### How to complete this task
Exactly as written, give back every record below.

### Records to use
···

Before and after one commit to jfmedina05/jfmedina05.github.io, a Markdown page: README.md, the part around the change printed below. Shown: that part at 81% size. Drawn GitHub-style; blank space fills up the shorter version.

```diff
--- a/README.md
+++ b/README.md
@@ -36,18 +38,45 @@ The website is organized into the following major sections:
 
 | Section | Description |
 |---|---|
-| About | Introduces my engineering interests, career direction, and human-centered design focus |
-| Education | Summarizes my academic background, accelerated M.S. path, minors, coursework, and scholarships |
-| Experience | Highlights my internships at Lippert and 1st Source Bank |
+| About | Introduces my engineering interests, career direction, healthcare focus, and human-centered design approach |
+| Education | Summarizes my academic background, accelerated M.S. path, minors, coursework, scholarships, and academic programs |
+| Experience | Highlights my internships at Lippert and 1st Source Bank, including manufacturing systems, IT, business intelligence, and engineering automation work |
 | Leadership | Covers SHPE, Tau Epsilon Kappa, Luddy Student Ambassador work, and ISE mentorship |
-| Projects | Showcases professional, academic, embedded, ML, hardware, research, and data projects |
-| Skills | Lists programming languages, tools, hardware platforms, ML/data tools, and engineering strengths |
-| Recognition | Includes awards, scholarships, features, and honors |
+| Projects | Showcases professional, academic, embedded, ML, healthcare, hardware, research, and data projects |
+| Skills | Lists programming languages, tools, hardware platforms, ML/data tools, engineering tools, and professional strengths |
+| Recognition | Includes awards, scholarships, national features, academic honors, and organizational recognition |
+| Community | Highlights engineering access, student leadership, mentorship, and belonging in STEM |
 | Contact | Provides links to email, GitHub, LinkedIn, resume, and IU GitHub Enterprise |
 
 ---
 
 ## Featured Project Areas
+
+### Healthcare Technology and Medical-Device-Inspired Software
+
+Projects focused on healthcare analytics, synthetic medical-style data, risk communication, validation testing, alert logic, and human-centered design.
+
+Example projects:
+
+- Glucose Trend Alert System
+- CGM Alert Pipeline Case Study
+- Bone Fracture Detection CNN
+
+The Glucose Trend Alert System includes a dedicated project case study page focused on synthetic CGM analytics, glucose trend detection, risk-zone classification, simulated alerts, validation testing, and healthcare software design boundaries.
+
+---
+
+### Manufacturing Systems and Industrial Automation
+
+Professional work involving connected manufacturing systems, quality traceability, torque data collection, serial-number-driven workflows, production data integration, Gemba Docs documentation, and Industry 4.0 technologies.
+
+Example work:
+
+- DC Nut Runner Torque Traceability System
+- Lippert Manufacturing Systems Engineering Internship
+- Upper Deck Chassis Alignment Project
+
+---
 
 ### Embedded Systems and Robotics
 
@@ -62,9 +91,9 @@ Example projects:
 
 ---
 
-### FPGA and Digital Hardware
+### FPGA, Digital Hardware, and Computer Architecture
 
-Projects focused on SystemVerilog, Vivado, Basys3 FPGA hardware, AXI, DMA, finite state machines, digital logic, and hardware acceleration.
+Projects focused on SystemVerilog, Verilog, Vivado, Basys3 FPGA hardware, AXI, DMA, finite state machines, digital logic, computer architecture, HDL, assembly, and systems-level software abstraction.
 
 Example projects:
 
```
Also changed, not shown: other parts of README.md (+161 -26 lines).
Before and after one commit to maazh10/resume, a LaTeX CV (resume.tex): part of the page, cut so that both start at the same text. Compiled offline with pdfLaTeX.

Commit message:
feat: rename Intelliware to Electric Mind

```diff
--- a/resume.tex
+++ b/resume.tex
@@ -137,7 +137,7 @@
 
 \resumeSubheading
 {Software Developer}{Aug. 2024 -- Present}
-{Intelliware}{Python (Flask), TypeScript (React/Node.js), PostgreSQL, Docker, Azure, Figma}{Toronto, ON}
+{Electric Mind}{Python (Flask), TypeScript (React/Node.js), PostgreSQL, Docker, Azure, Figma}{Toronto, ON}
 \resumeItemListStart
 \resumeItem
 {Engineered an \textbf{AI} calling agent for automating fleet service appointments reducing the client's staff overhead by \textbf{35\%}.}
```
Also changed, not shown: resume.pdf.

···

### Task response
Before and after one commit to jfmedina05/jfmedina05.github.io, a Markdown page: README.md, the part around the change printed below. Shown: that part at 81% size. Drawn GitHub-style; blank space fills up the shorter version.

```diff
--- a/README.md
+++ b/README.md
@@ -36,18 +38,45 @@ The website is organized into the following major sections:
 
 | Section | Description |
 |---|---|
-| About | Introduces my engineering interests, career direction, and human-centered design focus |
-| Education | Summarizes my academic background, accelerated M.S. path, minors, coursework, and scholarships |
-| Experience | Highlights my internships at Lippert and 1st Source Bank |
+| About | Introduces my engineering interests, career direction, healthcare focus, and human-centered design approach |
+| Education | Summarizes my academic background, accelerated M.S. path, minors, coursework, scholarships, and academic programs |
+| Experience | Highlights my internships at Lippert and 1st Source Bank, including manufacturing systems, IT, business intelligence, and engineering automation work |
 | Leadership | Covers SHPE, Tau Epsilon Kappa, Luddy Student Ambassador work, and ISE mentorship |
-| Projects | Showcases professional, academic, embedded, ML, hardware, research, and data projects |
-| Skills | Lists programming languages, tools, hardware platforms, ML/data tools, and engineering strengths |
-| Recognition | Includes awards, scholarships, features, and honors |
+| Projects | Showcases professional, academic, embedded, ML, healthcare, hardware, research, and data projects |
+| Skills | Lists programming languages, tools, hardware platforms, ML/data tools, engineering tools, and professional strengths |
+| Recognition | Includes awards, scholarships, national features, academic honors, and organizational recognition |
+| Community | Highlights engineering access, student leadership, mentorship, and belonging in STEM |
 | Contact | Provides links to email, GitHub, LinkedIn, resume, and IU GitHub Enterprise |
 
 ---
 
 ## Featured Project Areas
+
+### Healthcare Technology and Medical-Device-Inspired Software
+
+Projects focused on healthcare analytics, synthetic medical-style data, risk communication, validation testing, alert logic, and human-centered design.
+
+Example projects:
+
+- Glucose Trend Alert System
+- CGM Alert Pipeline Case Study
+- Bone Fracture Detection CNN
+
+The Glucose Trend Alert System includes a dedicated project case study page focused on synthetic CGM analytics, glucose trend detection, risk-zone classification, simulated alerts, validation testing, and healthcare software design boundaries.
+
+---
+
+### Manufacturing Systems and Industrial Automation
+
+Professional work involving connected manufacturing systems, quality traceability, torque data collection, serial-number-driven workflows, production data integration, Gemba Docs documentation, and Industry 4.0 technologies.
+
+Example work:
+
+- DC Nut Runner Torque Traceability System
+- Lippert Manufacturing Systems Engineering Internship
+- Upper Deck Chassis Alignment Project
+
+---
 
 ### Embedded Systems and Robotics
 
@@ -62,9 +91,9 @@ Example projects:
 
 ---
 
-### FPGA and Digital Hardware
+### FPGA, Digital Hardware, and Computer Architecture
 
-Projects focused on SystemVerilog, Vivado, Basys3 FPGA hardware, AXI, DMA, finite state machines, digital logic, and hardware acceleration.
+Projects focused on SystemVerilog, Verilog, Vivado, Basys3 FPGA hardware, AXI, DMA, finite state machines, digital logic, computer architecture, HDL, assembly, and systems-level software abstraction.
 
 Example projects:
 
```
Also changed, not shown: other parts of README.md (+161 -26 lines).
Before and after one commit to maazh10/resume, a LaTeX CV (resume.tex): part of the page, cut so that both start at the same text. Compiled offline with pdfLaTeX.

Commit message:
feat: rename Intelliware to Electric Mind

```diff
--- a/resume.tex
+++ b/resume.tex
@@ -137,7 +137,7 @@
 
 \resumeSubheading
 {Software Developer}{Aug. 2024 -- Present}
-{Intelliware}{Python (Flask), TypeScript (React/Node.js), PostgreSQL, Docker, Azure, Figma}{Toronto, ON}
+{Electric Mind}{Python (Flask), TypeScript (React/Node.js), PostgreSQL, Docker, Azure, Figma}{Toronto, ON}
 \resumeItemListStart
 \resumeItem
 {Engineered an \textbf{AI} calling agent for automating fleet service appointments reducing the client's staff overhead by \textbf{35\%}.}
```
Also changed, not shown: resume.pdf.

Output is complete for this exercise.